Too much already — chlorpyrifos a danger to society
The organophosphate insecticide chlorpyrifos had its origins as a nerve agent during World War II. It has long been among the top pesticides causing acute pesticide poisonings of workers, their families and others who live near places it is applied.
The danger to children exposed to chlorpyrifos on lawns and in their homes led the Environmental Protection Agency to negotiate a phase out of its home use in 2000.
With the re-registration of chlorpyrifos in 2001 and 2006, the EPA neglected to address drift, volitization and neurodevelopmental impacts of chlorpyrifos on children. It failed in its statutory duties to protect children’s health under The Food Quality Protection Act passed unanimously by Congress in 1996, which requires the EPA to “ensure that there is a reasonable certainty that no harm will result to infants and children from aggregate exposure” of pesticides.
While deferring a 2007 petition to ban chlorpyrifos, the EPA, in its 2011 Preliminary Human Health Assessment, acknowledged that “gestational and/or early post natal exposure to chlorpyrifos may cause persistent behavioral effects into adulthood … There is consistency across animal behavior and epidemiology studies, such as delays in cognitive achievement, motor control, social behavior and intelligence measures.”
Researchers from the University of California Davis, in a study recently published in Environmental Health Perspectives, found that pregnant mothers who live within a mile of fields where organophosphates are used have a 60 percent higher chance of having kids with autism. The link was strongest for chlorpyrifos. The agro-chemical companies on Kauai have sprayed thousands of pounds of brain-harming chlorpyrifos in the products Lorsban and Cobalt, an agent that volatizes easily, clings to dust, gets in the drinking water and also concentrates in the fatty tissue of fish.
Those who acquiesce to the chemical onslaught on this island and characterize concerned citizens as emotionally misguided should study the facts that become clearer with every new scientific study.
Chlorpyrifos is a danger to society and its agricultural use should be banned. The EPA will get around to it someday. as it did with household use; meanwhile Dow AgroSciences sells as much chlorpyrifos as it can, damn the consequences.

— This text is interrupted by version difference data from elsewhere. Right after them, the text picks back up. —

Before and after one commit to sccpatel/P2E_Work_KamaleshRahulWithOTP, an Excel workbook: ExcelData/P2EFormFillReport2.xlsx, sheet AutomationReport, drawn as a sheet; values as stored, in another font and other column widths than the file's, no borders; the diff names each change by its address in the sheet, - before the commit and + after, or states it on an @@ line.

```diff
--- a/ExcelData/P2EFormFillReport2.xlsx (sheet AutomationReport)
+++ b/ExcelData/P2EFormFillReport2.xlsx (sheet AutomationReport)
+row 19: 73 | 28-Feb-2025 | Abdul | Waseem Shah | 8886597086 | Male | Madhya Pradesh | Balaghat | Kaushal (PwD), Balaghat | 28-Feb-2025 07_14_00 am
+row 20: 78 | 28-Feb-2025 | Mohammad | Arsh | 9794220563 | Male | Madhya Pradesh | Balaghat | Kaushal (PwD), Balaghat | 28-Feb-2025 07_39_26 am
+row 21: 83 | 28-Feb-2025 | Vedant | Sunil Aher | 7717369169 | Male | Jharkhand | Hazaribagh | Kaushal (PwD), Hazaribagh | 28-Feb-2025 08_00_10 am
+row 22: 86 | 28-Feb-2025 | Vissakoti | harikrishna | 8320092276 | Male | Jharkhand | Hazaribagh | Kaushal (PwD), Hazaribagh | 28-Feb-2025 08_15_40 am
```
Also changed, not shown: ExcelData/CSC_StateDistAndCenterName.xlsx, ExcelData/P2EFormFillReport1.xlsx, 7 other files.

To those who fret at the cost of even beginning to get a handle on the scope of the pesticide burden on our island environment I ask: What is the cost of babies born who require special care throughout their lives, kids who struggle with attention deficits, families dealing with cancer?

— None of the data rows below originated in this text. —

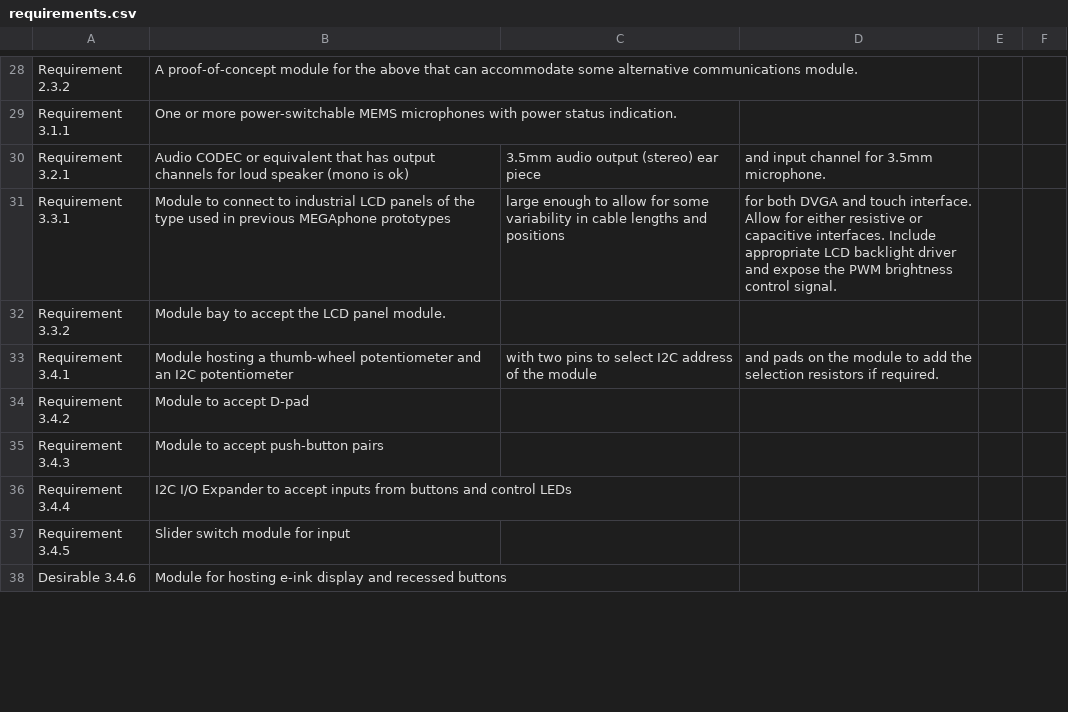
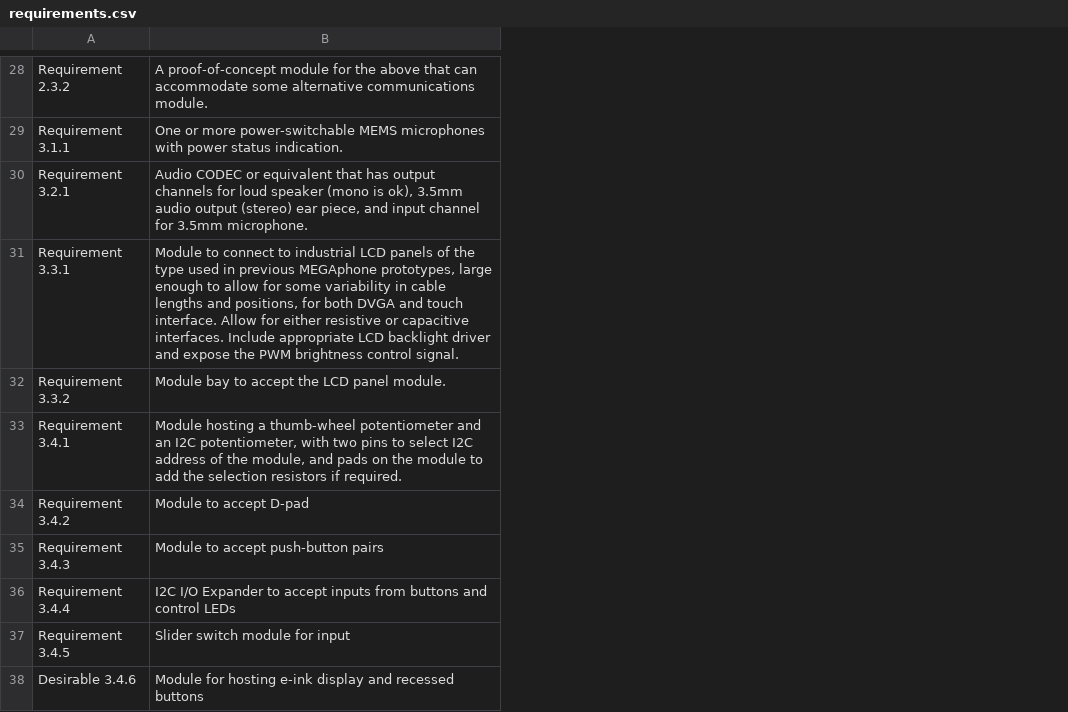
Before and after one commit to goran-mahovlic/megaphone-modular, a CSV file: requirements/requirements.csv, drawn as a sheet; only a part is shown, gaps mark what is left out; the diff covers the shown part only; the diff names each change by its address in the sheet, - before the commit and + after, or states it on an @@ line.

```diff
--- a/requirements/requirements.csv
+++ b/requirements/requirements.csv
-column C, rows 30-33: 3.5mm audio output (stereo) ear piece | large enough to allow for some variability in cable lengths and positions |  | with two pins to select I2C address of the module
-column D, rows 30-33: and input channel for 3.5mm microphone. | for both DVGA and touch interface. Allow for either resistive or capacitive interfaces. Include appropriate LCD backlight driver and expose the PWM brightness control signal. |  | and pads on the module to add the selection resistors if required.
-column E, empty
-column F, empty
-B30: …(mono is ok)
+B30: …(mono is ok), 3.5mm audio output (stereo) ear piece, and input channel for 3.5mm microphone.
-B31: …previous MEGAphone prototypes
+B31: …previous MEGAphone prototypes, large enough to allow for some variability in cable lengths and positions, for both DVGA and touch interface. Allow for either resistive or capacitive interfaces. Include appropriate LCD backlight driver and expose the PWM brightness control signal.
-B33: …an I2C potentiometer
+B33: …an I2C potentiometer, with two pins to select I2C address of the module, and pads on the module to add the selection resistors if required.
```
Also changed, not shown: 22 edited cells elsewhere in this file.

To defray costs of a comprehensive study and monitoring program and discourage environmentally dangerous pesticide use, I suggest the county levy a stiff tax (100 percent?) on restricted use pesticides and glyphosate products, while urging our legislators to ban chlorpyrifos pronto.
Ned Whitlock, Kilauea

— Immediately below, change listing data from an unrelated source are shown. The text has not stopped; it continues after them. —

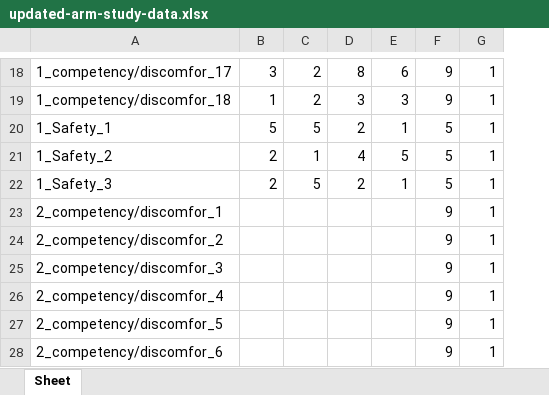
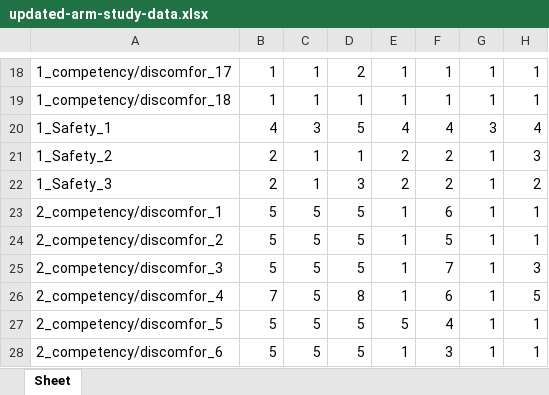
Before and after one commit to jessicaherring1/REU, an Excel workbook: excel-sheets/updated-arm-study-data.xlsx, sheet Sheet, drawn as a sheet; only a part is shown, gaps mark what is left out; values as stored, in another font and other column widths than the file's, no borders; removed rows and columns are numbered as before the commit, all else as after; the diff covers the shown part only; the diff names each change by its address in the sheet, - before the commit and + after, or states it on an @@ line.

```diff
--- a/excel-sheets/updated-arm-study-data.xlsx (sheet Sheet)
+++ b/excel-sheets/updated-arm-study-data.xlsx (sheet Sheet)
+column E, rows 18-28: 1 | 1 | 4 | 2 | 2 | 1 | 1 | 1 | 1 | 5 | 1
-column F, rows 18-28: 9 | 9 | 5 | 5 | 5 | 9 | 9 | 9 | 9 | 9 | 9
+column H, rows 18-28: 1 | 1 | 4 | 3 | 2 | 1 | 1 | 3 | 5 | 1 | 1
-B18: 3
+B18: 1
-C18:C19: 2
+C18:C19: 1
-D18: 8
+D18: 2
-F18: 6
+F18: 1
-D19: 3
+D19: 1
-F19: 3
+F19: 1
-B20: 5
+B20: 4
-C20: 5
+C20: 3
-D20: 2
+D20: 5
-F20: 1
+F20: 4
-G20: 1
+G20: 3
-D21: 4
+D21: 1
-F21: 5
+F21: 2
-C22: 5
+C22: 1
-D22: 2
+D22: 3
-F22: 1
+F22: 2
-B23:B25: (empty)
+B23:B25: 5
-C23:C28: (empty)
+C23:C28: 5
-D23:D25: (empty)
+D23:D25: 5
-F23: (empty)
+F23: 6
-F24: (empty)
+F24: 5
-F25: (empty)
+F25: 7
-B26: (empty)
+B26: 7
-D26: (empty)
+D26: 8
-F26: (empty)
+F26: 6
-B27:B28: (empty)
+B27:B28: 5
-D27:D28: (empty)
+D27:D28: 5
-F27: (empty)
+F27: 4
-F28: (empty)
+F28: 3
```
Also changed, not shown: 725 edited cells elsewhere in this sheet, excel-sheets/averaged-arm-study-data.xlsx, excel-sheets/averaged-price-arm-study-data.xlsx, 17 other files.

Getting harder all the time to discipline children
I would like to politely disagree on The Garden Island’s recent opinion article, “A grown man should know better,” published Oct. 7.
A 51-year-old adult male allegedly walked onto a school bus at a bus stop in Anahola and threatened to punch a juvenile male if he bothered his child again. The man was arrested for making a second-degree terroristic threat. An investigation continues. Mahalo TGI for having the respect to not mention this man’s name.
The articles main point is there are other ways to deal with such situations? Yes, there are other ways; however, when I was a kid this method would have been acceptable and would have scared the morning breakfast out of the bully.
In the meantime, the father of the boy being bullied is arrested and the bully is further encouraged by knowing if he continues to bully and this happens again somebody’s parent could again be arrested.
Parents can no longer spank their kids in horror of their offspring reporting it to the department human services. A father can no longer protect his child with good old punishment that would most probably work.
This reminds me of the case not to long ago where a man was arrested for making his son walk home form school as a punishment.
When I was a kid, when I was threatened, I straightened right up. Nobody ever followed through, just a scare tactic. “Just wait till your father gets home,” was a threat my mother and mothers of that generation used that worked.
“OK, sorry mom, please don’t tell dad, please.”
We are raising a nations of wimps that, as adults, will not have a clue.
Most parents of my generation would be sitting in jail for disciplining their children. Let’s face it, timeouts and talking about it doesn’t work for all.
Spare the rod and spoil the child.
James “Kimo” Rosen, Kapaa